Speaker 4  4:15  
Yep, great, and maybe just double clicking their valuation, what really matters on valuation, what metrics are you looking at? Are there any kind of internal thresholds that you need to hit? Well, I

Speaker 1  4:25  
think when we think about target selection, and that drives valuation, first and foremost, you'll you'll see we're not typically buying value driven plays, we're a growth company. So all the businesses that we acquire and I can't really think of an exception, have been growth accretive to Stryker, and that starts with the fundamental approach that we we have there then from that we really need to think about margin as well. It's pretty difficult to fix a business that has poor gross margins, we can do a lot below the line. General administrative have sales and marketing r&d to really drive profitability. But unless we start with a high margin product, it's really valued in the marketplace and as evidenced by gross profit, you know, that really is another key driver. And then we need to think about a return metrics. We are phenomenally focused on return on invested capital over time. Now some of our growth, your assets and those that we're building a, call it a platform around, we will accept longer ROIC longer economic returns. But we have to see that benefit longer term and ability to have a platform and then bolt onto that neurovascular was a great example. Although we did really well on that transaction, we then added to tuck in deals, and that's really when we drove profitability, and economic and economic profit for ourselves. So all those things really need to come together. And then obviously, now we're in a higher rate environment, we have to manage our EPs and our EPS commitments to Wall Street. But again, growth first, and then economic, you know, economic profitability, and UPS have to follow as well.
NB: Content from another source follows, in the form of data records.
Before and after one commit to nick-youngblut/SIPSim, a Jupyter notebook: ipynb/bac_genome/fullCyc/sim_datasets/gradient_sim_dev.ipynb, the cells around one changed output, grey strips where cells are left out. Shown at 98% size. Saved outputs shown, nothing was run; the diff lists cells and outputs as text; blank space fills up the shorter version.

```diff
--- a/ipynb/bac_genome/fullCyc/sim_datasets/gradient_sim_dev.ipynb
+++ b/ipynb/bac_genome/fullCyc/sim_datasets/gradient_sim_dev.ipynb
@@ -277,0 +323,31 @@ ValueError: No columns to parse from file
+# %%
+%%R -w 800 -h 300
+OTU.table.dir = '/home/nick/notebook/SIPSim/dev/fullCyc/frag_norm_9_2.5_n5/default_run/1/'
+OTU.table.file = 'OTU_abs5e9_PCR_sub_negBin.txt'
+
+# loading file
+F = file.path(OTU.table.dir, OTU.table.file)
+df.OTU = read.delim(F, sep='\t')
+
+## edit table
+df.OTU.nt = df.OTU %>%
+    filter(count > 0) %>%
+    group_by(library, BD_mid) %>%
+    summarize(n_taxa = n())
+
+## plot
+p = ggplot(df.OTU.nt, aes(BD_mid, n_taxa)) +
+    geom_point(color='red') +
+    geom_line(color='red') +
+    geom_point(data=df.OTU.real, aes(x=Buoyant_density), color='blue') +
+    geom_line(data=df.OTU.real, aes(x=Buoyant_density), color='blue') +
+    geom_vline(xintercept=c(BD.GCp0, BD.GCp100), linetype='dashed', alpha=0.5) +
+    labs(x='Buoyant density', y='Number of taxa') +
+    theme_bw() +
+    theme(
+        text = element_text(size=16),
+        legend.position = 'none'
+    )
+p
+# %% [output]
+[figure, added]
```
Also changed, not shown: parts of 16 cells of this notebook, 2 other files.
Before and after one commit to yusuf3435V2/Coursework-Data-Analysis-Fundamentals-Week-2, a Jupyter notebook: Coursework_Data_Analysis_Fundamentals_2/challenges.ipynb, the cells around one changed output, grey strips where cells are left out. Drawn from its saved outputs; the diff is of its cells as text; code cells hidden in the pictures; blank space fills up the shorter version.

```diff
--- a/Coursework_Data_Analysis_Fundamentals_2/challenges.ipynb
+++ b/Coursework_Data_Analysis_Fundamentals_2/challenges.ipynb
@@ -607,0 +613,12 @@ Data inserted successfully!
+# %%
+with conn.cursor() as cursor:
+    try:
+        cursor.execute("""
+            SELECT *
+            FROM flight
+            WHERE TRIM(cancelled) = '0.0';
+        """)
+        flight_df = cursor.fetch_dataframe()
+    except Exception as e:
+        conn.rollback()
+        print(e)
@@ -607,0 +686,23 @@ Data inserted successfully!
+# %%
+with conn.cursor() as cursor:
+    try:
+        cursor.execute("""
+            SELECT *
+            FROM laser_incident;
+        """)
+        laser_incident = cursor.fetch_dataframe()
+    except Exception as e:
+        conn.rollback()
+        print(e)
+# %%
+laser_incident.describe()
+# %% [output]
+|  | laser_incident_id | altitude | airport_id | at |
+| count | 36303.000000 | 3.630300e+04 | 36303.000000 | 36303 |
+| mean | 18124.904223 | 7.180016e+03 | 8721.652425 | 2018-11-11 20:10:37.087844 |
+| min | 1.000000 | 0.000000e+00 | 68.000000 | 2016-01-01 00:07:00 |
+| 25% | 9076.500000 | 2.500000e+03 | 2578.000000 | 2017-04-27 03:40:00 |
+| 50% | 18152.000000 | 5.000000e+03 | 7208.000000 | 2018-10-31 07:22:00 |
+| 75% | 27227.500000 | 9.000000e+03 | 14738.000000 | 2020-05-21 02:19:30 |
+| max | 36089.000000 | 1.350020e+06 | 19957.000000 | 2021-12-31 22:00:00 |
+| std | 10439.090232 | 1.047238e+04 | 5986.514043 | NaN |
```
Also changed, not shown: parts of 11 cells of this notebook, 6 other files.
Speaker 4  6:00  
Great. And maybe we can spend a minute on the team that does all this work. And so what can you share with us kind of about how the BD team is organized on the corporate level within the business divisions, I think it's a little bit of a unique setup. So it'd be great.

Speaker 1  6:12  
I'll say briefly, and then I'm gonna actually turn it to to my colleague here, Dr. Wallach, and he can talk a little bit more from the divisions perspective. But again, we want to maintain that market customer intimacy, and that's really goes to how we drive business development. You know, given the breadth of Stryker now 20 billion in revenue, I, I personally don't think you can be effectively driven from the center. So we really depend on market intimacy. And that, again, happens at the BU level in the division level. So we have teams embedded in each of our divisions that are responsible for driving growth of those divisions and business units. And then obviously, we layer in all that all the really positive things about governance, best practices, we have a BD leadership team, we're constantly collaborating. So although it's very division centric, we're trying to drive again, value and understanding and governance across the organization. And I think that's that balance that we're continuing to try to hit. But it might feel a little differently from the from the perspective of the division, but we try to corporate striker, we really tried to minimize, minimize our involvement and really let the businesses run. Yeah,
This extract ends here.